A Philadelphia native, Menapace received her Bachelors of Fine Art in painting with an emphasis in glass and fiber studies from The Cleveland Institute of Art in May of 2016. Menapace is interested in humanity’s intersection with the environment and is fascinated by art history, and the evolution of symbolism, particularly with plants across time and culture.
“Bees specifically are very prevalent in my work and they are depicted as beautiful and often fragile, when made from glass, organisms,” continued Menapace. “The delicate nature of glass insects communicates a sense of preciousness, the need to be careful and gentle, while also being beautiful and eye-catching, the mottled surface of the glass catching and reflecting light as the piece is viewed. I like to play with harmony and tension, through composition, mixing media and visual representations of humanity, flora, and fauna."
“If the bee disappeared off the surface of the globe, then man would have only four years of life left. No more bees, no more pollination, no more plants, no more animals, no more man.”
Cleveland-based fiber artist and natural-dyer Maggie Latham makes dyes from local plants, which she sources from her garden and which pollinators need to survive. She employs various techniques, including sewing, printmaking, papermaking and dyeing with the goal that her work ends up 100% biodegradable. Latham hopes for her work to live its life cycle then eventually go back into the soil.
In this exhibition, Latham displays a series of handmade paper sheets which are dyed with local pollinator plants like Black Locust, Yarrow and Coneflower. Each sheet has been painted with a 3/8” line of soymilk, the spatial measurement that bees live within a honey hive. This line appears as darker shade than the rest of the dyed paper. The paper is installed with 3/8” spacing between sheets. She says the colored lines in this series represent a reciprocal relationship between human and nature, and that the space between sheets represents the threat of its absence.
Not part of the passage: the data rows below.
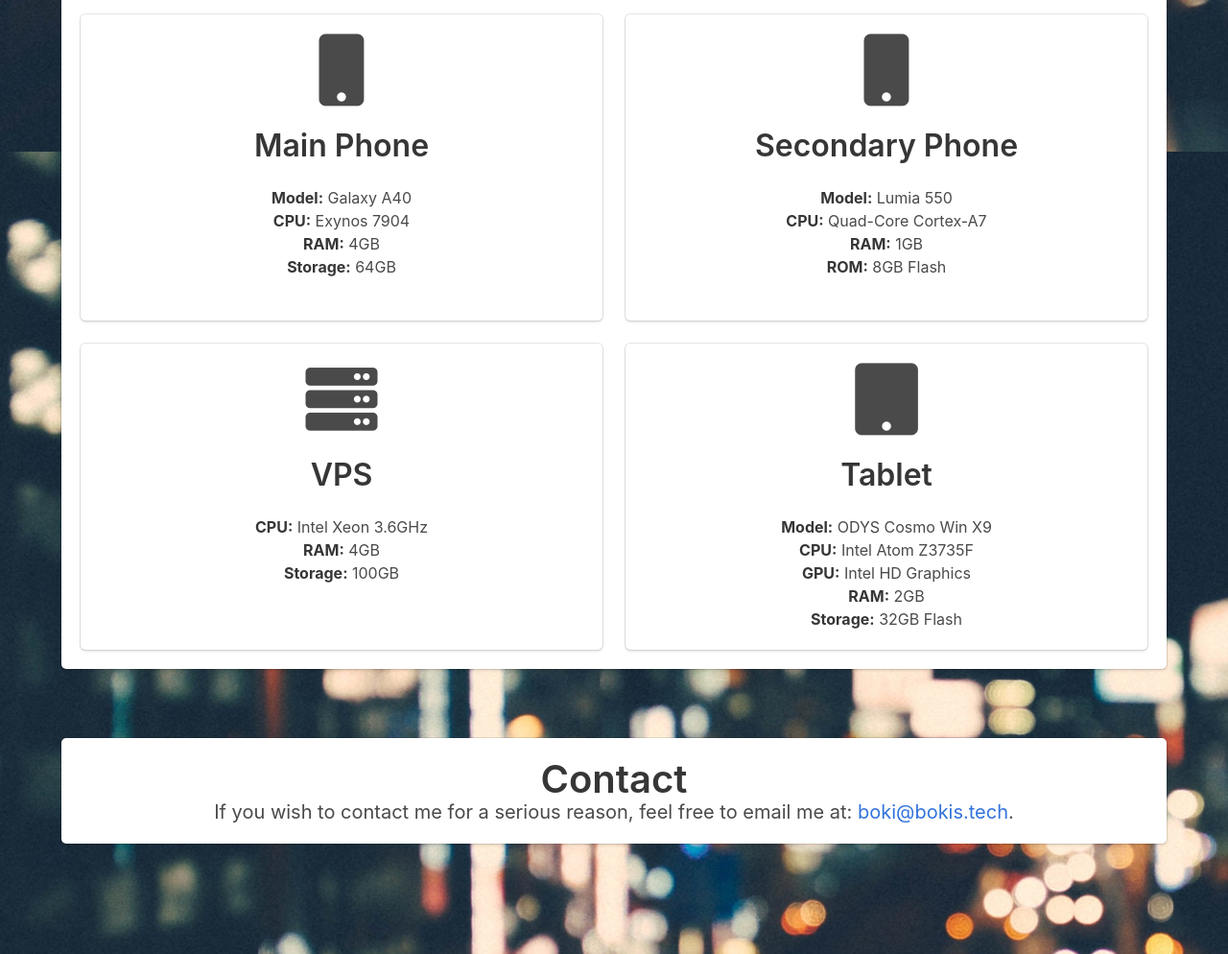
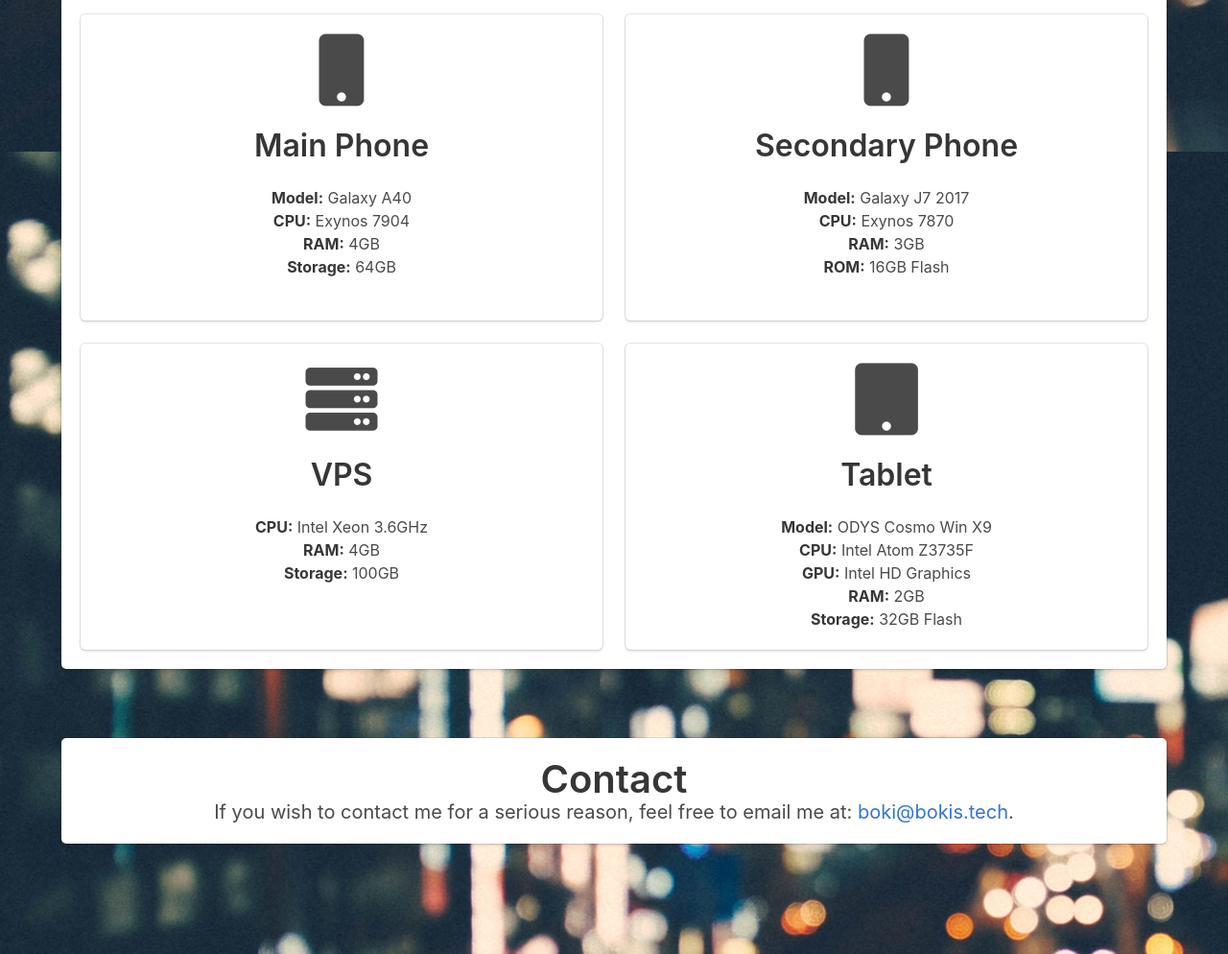
Before and after one commit to TheBearYT/Boki-Website, a plain HTML site: page index.html in a window 1280 px wide. Shown: the part 1282-2276 px from the top of the page at 96% size. Drawn offline with Linux system fonts and the light colour scheme.

Commit message:
Update index.html

```diff
--- a/index.html
+++ b/index.html
@@ -74,10 +74,10 @@
 										<br>
 										<br>
 										<p class="title is-3">Secondary Phone</p>
-										<p><strong>Model:</strong> Lumia 550</p>
-										<p><strong>CPU:</strong> Quad-Core Cortex-A7</p>
-										<p><strong>RAM:</strong> 1GB</p>
-										<p><strong>ROM:</strong> 8GB Flash</p>
+										<p><strong>Model:</strong> Galaxy J7 2017</p>
+										<p><strong>CPU:</strong> Exynos 7870</p>
+										<p><strong>RAM:</strong> 3GB</p>
+										<p><strong>ROM:</strong> 16GB Flash</p>
 										<br>
 									</div>
 								</div>
```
“Bees are vital to modern food systems, but I think it is important to shift our perspective on pollinators from one of commodification to one of reciprocity, which is reflected within my process,” said Latham. “For this series I used dyes from local species after their blooms had passed and bees had already feed on their nectar and pollen. In understanding the plants that bees enjoy, I can grow more of these and help those in the wild to flourish by practicing responsible collection. These plants then benefit my work by providing me with natural pigments.”
Latham is also an educator and has a BFA from the School of the Art Institute of Chicago and currently works in art education at The Cleveland Museum of Art.
The Kaiser Gallery is an unassuming contemporary art gallery and cocktail lounge located right t in the heart of Tremont on Professor Ave. The gallery pairs artisan cocktails with visual art to offer a more immersive viewing experience. Serving cocktails allows them to waive submission fees, which they see as a possible barrier for underrepresented artists.
Kaiser’s Owner, Director and Curator, Tanya says the gallery is currently working with the Ohio City Farm and their beekeeper to design a public program that will appear on their calendar towards the end of the exhibition in early June. A possible partnership with the Cleveland Seed Bank is a prospect as well. A more sustainable future seems to be important to the venue and one might have noticed raised beds with tomato plants among other vegetation growing in the spring and summer on their back patio.
“I believe humans would be able to better face the reality of ecosystem collapse if we could work towards solutions that aligned with everyday life,” continued Latham. “I work with accessible, eco-friendly art practices to raise awareness about environmental damage and highlight more responsible alternatives; I hope audiences are able take away not just the dire situation for pollinators but are curious to learn more about natural materials and how to support local ecosystems.